Sometimes I walk with music playing in my ears, sometimes I walk reading a book or editing parts of my own writings, and sometimes I walk with no phone, no music, no book – nothing. The later is my favourite – that’s where I get my most inspiring thoughts.

Sometimes when I walk with nothing, I pay conscious attention to sounds, to the music of the streets. To the cars that drive passed, to the birds in the sky, to the machinery and hammering – to the fact that at times you can walk for hours through fairly busy streets and hear almost zero human voices. Yesterday the only voice I heard was my own – when I complimented someone’s teddy-bear-faced dog. Another day it was just a woman siting in a car talking on her phone.

I hear plenty of music – from other people’s ipods – and I do tend to wonder how such a volume will affect their hearing.

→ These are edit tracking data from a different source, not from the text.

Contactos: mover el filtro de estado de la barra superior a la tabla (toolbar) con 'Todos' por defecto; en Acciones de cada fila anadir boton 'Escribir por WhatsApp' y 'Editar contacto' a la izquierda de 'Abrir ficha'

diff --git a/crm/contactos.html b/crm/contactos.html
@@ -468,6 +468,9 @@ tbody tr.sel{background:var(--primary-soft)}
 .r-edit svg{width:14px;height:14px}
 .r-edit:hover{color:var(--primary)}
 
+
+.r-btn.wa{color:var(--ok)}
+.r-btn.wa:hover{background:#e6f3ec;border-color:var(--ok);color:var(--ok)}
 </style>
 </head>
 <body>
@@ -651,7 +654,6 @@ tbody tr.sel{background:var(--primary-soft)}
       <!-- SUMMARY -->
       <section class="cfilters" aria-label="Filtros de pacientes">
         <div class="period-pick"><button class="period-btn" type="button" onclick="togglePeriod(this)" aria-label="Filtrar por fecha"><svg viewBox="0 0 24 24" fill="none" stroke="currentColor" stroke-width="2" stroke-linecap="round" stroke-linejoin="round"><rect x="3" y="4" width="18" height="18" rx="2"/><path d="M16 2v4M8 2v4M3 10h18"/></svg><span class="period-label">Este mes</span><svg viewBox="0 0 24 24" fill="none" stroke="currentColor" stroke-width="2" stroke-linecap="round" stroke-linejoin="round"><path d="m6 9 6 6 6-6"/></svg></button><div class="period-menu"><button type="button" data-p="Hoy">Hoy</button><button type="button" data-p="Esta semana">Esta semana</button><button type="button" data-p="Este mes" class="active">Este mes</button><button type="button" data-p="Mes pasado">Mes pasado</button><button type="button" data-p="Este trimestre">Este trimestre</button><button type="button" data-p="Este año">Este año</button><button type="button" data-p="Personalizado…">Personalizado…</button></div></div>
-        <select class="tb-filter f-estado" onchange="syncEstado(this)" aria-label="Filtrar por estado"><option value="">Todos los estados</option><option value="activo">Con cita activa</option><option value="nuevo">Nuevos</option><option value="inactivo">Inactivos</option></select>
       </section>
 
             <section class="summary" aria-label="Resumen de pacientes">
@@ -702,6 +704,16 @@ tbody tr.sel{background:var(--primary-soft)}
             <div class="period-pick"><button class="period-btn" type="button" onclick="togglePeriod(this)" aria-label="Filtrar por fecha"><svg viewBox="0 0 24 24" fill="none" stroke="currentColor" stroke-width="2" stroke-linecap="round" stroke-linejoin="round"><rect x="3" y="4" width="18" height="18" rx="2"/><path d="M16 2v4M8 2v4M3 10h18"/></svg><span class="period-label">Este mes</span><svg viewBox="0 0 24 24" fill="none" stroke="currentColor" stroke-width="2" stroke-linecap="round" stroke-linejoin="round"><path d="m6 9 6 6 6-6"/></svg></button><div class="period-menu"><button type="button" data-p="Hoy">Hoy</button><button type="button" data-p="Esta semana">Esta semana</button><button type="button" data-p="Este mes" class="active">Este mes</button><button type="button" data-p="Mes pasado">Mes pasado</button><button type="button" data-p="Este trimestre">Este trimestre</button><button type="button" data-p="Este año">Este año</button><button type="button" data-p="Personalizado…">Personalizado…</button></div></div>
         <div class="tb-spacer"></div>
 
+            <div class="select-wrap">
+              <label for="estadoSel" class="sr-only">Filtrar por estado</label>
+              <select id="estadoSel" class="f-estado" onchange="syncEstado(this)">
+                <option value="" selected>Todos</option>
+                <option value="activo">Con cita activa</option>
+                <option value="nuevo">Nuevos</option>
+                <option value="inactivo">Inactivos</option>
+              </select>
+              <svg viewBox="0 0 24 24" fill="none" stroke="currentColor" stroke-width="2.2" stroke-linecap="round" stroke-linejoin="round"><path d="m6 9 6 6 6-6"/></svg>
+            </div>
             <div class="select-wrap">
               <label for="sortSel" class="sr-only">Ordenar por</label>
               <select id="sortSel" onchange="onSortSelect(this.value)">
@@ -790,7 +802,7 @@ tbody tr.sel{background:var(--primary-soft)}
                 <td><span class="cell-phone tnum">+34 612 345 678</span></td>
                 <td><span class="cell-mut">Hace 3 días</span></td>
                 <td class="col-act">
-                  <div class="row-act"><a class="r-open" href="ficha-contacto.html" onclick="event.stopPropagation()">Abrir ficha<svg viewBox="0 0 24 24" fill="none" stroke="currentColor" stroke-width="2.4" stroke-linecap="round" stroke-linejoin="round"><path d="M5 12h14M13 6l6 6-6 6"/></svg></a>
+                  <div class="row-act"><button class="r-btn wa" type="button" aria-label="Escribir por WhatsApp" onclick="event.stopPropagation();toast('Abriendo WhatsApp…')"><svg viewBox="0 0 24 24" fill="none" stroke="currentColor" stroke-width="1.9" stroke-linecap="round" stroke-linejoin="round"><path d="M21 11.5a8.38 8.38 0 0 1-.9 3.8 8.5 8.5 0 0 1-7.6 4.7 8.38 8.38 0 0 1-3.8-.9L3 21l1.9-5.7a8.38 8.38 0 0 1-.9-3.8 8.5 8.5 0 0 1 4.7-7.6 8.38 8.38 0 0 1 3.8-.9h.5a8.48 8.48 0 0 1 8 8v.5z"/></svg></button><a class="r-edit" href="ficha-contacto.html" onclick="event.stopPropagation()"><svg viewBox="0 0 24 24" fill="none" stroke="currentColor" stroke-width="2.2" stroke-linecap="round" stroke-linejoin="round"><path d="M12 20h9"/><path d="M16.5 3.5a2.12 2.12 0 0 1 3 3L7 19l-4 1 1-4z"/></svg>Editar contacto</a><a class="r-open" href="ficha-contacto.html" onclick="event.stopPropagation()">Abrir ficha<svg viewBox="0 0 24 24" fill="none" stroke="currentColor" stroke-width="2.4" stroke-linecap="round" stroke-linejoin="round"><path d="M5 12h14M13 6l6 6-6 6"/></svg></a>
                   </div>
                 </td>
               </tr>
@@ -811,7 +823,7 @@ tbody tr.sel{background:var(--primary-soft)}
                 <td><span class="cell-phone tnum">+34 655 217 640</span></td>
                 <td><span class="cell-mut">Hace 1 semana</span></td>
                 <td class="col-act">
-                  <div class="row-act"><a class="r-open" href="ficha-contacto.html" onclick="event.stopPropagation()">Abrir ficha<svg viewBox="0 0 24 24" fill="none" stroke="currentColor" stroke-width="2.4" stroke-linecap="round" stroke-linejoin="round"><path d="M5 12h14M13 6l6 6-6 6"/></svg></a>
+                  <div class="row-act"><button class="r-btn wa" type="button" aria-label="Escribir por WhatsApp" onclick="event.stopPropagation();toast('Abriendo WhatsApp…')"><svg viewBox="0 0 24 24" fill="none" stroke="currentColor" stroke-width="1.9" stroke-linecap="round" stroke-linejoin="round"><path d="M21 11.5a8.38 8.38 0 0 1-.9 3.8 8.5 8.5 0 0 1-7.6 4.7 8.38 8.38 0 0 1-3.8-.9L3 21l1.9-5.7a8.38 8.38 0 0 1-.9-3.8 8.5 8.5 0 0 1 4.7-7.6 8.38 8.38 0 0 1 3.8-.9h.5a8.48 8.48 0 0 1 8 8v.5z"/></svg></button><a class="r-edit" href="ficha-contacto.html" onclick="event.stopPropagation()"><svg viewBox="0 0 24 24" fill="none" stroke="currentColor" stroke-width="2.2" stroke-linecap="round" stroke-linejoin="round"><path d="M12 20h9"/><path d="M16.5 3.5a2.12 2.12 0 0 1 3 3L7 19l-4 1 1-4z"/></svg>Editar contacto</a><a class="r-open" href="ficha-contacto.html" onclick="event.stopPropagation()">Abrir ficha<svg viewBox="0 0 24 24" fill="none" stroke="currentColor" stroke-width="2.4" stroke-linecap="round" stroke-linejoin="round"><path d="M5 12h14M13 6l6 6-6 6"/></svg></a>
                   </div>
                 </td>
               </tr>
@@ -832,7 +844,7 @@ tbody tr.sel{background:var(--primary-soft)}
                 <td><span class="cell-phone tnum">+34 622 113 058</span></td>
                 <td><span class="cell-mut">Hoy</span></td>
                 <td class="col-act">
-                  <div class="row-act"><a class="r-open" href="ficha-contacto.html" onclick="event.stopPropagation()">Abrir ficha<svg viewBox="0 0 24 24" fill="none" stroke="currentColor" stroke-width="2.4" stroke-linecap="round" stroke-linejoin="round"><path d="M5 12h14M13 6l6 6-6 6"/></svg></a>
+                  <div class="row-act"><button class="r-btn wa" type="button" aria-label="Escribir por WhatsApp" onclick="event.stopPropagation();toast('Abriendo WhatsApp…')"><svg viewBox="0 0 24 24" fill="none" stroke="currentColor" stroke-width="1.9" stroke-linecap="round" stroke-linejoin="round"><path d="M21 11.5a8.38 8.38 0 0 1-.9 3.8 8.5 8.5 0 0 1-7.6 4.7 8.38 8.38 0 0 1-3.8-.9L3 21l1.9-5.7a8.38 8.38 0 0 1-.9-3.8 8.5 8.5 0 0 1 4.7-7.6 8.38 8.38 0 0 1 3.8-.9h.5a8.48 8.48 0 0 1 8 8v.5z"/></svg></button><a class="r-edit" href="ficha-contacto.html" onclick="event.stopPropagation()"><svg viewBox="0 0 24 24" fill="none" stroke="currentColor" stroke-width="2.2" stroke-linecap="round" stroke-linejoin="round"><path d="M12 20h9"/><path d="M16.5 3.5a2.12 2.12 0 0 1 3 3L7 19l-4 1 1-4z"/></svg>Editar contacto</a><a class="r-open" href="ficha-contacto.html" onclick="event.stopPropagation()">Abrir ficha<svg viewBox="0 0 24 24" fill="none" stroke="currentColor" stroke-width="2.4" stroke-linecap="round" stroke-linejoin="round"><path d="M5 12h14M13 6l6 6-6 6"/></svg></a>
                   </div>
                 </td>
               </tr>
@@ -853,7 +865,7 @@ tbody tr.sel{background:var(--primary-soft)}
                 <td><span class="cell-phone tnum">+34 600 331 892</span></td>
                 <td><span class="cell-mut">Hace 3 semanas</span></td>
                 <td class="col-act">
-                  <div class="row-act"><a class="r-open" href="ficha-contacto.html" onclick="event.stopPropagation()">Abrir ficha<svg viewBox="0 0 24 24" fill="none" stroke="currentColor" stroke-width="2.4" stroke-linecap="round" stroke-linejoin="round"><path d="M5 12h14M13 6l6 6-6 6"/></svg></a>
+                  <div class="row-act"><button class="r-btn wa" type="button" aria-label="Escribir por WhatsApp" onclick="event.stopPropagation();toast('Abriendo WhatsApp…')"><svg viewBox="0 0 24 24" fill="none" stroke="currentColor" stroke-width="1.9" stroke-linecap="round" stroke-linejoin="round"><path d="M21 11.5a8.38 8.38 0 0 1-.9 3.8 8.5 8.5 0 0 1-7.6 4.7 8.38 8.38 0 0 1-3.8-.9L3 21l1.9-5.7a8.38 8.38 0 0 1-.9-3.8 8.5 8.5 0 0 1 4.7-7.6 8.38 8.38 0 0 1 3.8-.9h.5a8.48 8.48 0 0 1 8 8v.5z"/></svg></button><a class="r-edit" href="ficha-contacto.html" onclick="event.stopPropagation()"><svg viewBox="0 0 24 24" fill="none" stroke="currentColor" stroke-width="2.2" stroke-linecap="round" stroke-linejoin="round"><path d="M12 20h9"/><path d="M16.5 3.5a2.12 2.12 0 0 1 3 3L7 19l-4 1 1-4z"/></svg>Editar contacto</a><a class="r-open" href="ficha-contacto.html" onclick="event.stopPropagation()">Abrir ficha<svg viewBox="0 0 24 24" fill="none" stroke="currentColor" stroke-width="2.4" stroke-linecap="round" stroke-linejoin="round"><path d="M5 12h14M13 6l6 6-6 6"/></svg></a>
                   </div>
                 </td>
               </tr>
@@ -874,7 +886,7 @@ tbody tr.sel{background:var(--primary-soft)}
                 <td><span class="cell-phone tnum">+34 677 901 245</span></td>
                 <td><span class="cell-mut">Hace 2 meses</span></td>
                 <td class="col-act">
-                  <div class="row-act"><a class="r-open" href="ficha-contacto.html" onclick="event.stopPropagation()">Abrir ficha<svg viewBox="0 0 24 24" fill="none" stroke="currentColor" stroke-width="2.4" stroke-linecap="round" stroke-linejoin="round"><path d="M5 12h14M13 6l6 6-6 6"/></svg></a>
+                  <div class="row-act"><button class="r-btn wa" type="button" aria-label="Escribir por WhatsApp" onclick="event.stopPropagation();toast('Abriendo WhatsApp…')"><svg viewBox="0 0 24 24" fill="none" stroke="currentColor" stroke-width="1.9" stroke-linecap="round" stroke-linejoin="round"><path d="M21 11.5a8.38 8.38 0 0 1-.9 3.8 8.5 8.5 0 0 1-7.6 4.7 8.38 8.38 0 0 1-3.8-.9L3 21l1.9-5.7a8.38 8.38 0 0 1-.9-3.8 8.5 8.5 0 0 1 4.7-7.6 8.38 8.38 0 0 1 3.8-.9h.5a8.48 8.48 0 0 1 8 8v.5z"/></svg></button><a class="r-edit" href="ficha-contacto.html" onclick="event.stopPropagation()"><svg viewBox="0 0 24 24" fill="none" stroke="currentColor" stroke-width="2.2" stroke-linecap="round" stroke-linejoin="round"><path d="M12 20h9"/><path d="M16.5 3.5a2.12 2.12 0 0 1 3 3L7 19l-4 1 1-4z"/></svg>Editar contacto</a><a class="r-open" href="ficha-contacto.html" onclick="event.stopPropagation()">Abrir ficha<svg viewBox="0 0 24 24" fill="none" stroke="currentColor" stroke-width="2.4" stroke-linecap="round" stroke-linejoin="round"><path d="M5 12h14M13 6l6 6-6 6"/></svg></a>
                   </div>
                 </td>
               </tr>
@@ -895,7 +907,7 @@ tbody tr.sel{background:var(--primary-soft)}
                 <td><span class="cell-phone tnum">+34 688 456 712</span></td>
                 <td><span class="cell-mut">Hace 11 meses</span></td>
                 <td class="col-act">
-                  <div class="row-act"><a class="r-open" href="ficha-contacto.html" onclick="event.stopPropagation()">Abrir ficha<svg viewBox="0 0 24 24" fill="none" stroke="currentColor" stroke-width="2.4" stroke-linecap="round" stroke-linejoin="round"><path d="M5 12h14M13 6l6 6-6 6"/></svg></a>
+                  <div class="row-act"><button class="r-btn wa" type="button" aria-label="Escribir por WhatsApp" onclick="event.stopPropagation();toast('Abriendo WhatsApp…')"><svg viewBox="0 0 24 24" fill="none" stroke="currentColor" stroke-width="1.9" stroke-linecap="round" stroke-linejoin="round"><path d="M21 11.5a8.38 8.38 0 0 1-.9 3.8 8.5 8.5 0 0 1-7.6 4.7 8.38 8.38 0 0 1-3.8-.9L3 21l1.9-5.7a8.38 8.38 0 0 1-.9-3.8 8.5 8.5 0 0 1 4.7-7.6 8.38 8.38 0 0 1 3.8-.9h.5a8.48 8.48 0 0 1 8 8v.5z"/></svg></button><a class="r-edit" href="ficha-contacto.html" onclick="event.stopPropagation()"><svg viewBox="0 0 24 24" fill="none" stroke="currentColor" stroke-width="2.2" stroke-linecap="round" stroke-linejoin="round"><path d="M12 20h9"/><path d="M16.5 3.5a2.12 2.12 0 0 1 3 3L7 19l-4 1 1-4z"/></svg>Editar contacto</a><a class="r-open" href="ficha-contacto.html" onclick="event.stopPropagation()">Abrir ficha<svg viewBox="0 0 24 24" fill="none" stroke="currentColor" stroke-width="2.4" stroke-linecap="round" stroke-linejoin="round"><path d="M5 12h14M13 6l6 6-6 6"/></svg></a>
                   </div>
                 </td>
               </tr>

I even notice that couples walking together don’t say much – at least not as they pass another person. Sometimes you see lips moving from afar, but as you approach they close them tight – I’m not quite sure why. Some people walk with a smile, some people walk with a frown, some people seem happy, some angry, some sad. I throw a smile when it feels appropriate, or some positive energy their way when it doesn’t. Sometimes I get it wrong and I smile and get a frown in return – as if they have never seen a person smile before. And sometimes after the first initial shock, they smile back.

And again this morning, with nothing in my hands and nothing in my ears I walked to a nearby park – one I hadn’t heard of till my friend recommended it yesterday.

A park? Hmmm… a tropical rainforest seems more appropriate. Somehow as you walk through Cooper Park, your eyes able to look at nothing but tall trees, large caves, a small prehistoric creek, green moss and sunshine filtering through in between. It makes you wonder how it can be possible that this is, in fact, in the middle of a busy buzzing city. It’s like a half-a-square-kilometre of the Daintree has miraculously been uprooted and replanted, capturing the history and the energy with it. It will definitely be one of my regulars – and there seem to be many different little paths you can choose – today I took the Rosewood Walk, and maybe tomorrow I can do the Peppermint Walk. There’s even the cutest little bridge called Moon Bridge that goes over Cooper Creek, a trickle of water that is said to follow ‘the line of a volcanic dyke of Jurassic age.’ Sounds pretty cool, even if I’m not quite sure what a volcanic “dyke” is.

Someone told me that the park used to be a secret sanctuary for women – no men allowed. I like this idea – men have it with their Free Masons and secret mens clubs – so power to the women I say. Whoever came up with the secret female facebook status the other day was pretty brilliant – did you notice it? It took the boys I know a while to catch on to the meaning. (We all put a colour as our status. It was for breast cancer awareness, so take a guess what those colours meant.) A few boys had colours as their status too – I wonder if they figured it out yet…

Anyway I did some research about Cooper Park, and I can’t find anything about secret women’s clubs. I did learn on the Woollahra Council website that the original owners were two Aboriginal clans, the Cadigal and the Birrabirralah, who during 1789 half the populations was killed by disease brought by European settlers. The website also talked about an Aboriginal rock engraving of a fish and one of ship and men, so I’ll have to hunt them out next time I’m there.

The best thing about this park is that dogs are allowed (they are forbidden from the bush walk I used to do in Frenchs Forest)… and they are even allowed of the leash in certain areas. Now all I need is a dog.

Oh, and there are some tennis courts inside this little haven too. Anyone up for a hit?

Note – there are disadvantages when it comes to choosing not to take a phone on a long walk… no phone = no phone calls and no photos. So the picture above is one a took two years ago in Queenstown, New Zealand.